**Activity**
Give back the lines below verbatim, omitting all pictures.

╭─ Data shown

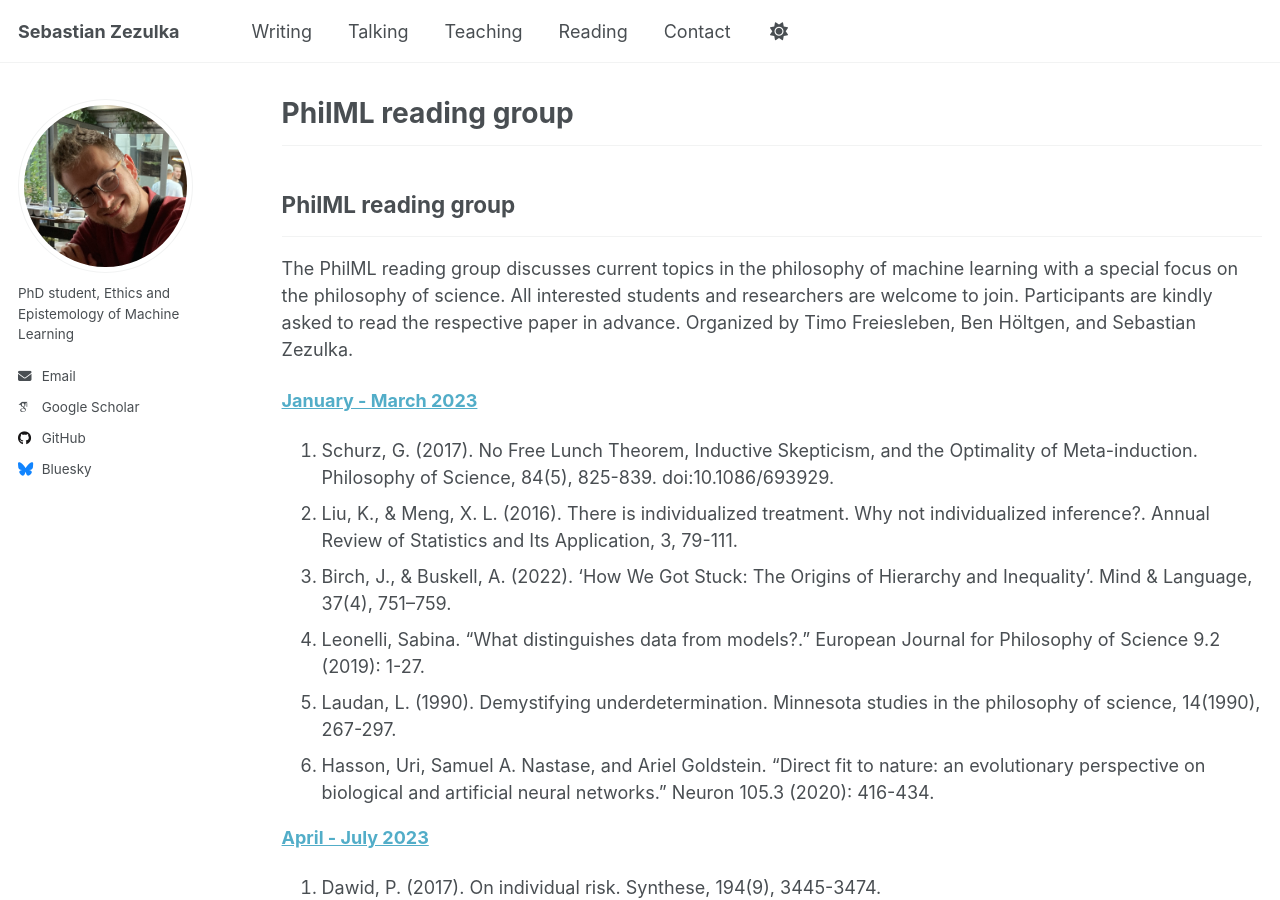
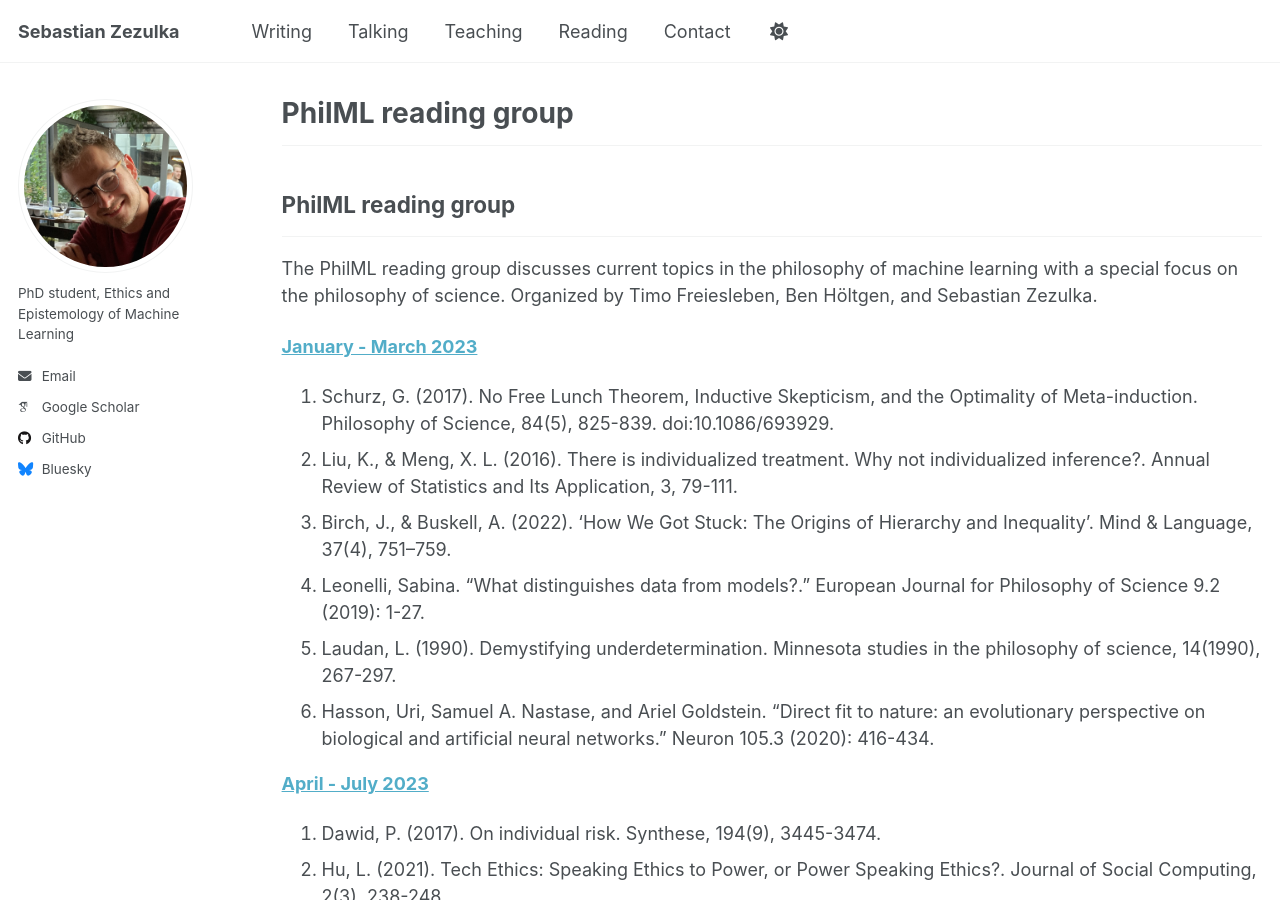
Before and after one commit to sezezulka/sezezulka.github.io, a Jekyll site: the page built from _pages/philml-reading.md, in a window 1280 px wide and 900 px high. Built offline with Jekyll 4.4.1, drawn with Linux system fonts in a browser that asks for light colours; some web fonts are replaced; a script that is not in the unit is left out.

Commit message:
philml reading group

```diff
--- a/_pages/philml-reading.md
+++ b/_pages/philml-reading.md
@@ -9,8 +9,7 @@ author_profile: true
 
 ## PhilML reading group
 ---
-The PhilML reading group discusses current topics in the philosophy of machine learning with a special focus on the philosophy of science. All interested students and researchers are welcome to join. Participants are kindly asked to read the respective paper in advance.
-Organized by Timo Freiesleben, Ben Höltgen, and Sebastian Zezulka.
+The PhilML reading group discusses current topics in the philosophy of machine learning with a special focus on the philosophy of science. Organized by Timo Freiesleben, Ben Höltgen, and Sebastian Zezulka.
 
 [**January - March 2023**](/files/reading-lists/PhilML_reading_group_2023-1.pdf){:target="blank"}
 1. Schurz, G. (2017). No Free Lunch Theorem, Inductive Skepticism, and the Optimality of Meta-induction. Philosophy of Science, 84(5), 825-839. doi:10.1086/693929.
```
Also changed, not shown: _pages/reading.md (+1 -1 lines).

╰─

**Output of the exercise**
Before and after one commit to sezezulka/sezezulka.github.io, a Jekyll site: the page built from _pages/philml-reading.md, in a window 1280 px wide and 900 px high. Built offline with Jekyll 4.4.1, drawn with Linux system fonts in a browser that asks for light colours; some web fonts are replaced; a script that is not in the unit is left out.

Commit message:
philml reading group

```diff
--- a/_pages/philml-reading.md
+++ b/_pages/philml-reading.md
@@ -9,8 +9,7 @@ author_profile: true
 
 ## PhilML reading group
 ---
-The PhilML reading group discusses current topics in the philosophy of machine learning with a special focus on the philosophy of science. All interested students and researchers are welcome to join. Participants are kindly asked to read the respective paper in advance.
-Organized by Timo Freiesleben, Ben Höltgen, and Sebastian Zezulka.
+The PhilML reading group discusses current topics in the philosophy of machine learning with a special focus on the philosophy of science. Organized by Timo Freiesleben, Ben Höltgen, and Sebastian Zezulka.
 
 [**January - March 2023**](/files/reading-lists/PhilML_reading_group_2023-1.pdf){:target="blank"}
 1. Schurz, G. (2017). No Free Lunch Theorem, Inductive Skepticism, and the Optimality of Meta-induction. Philosophy of Science, 84(5), 825-839. doi:10.1086/693929.
```
Also changed, not shown: _pages/reading.md (+1 -1 lines).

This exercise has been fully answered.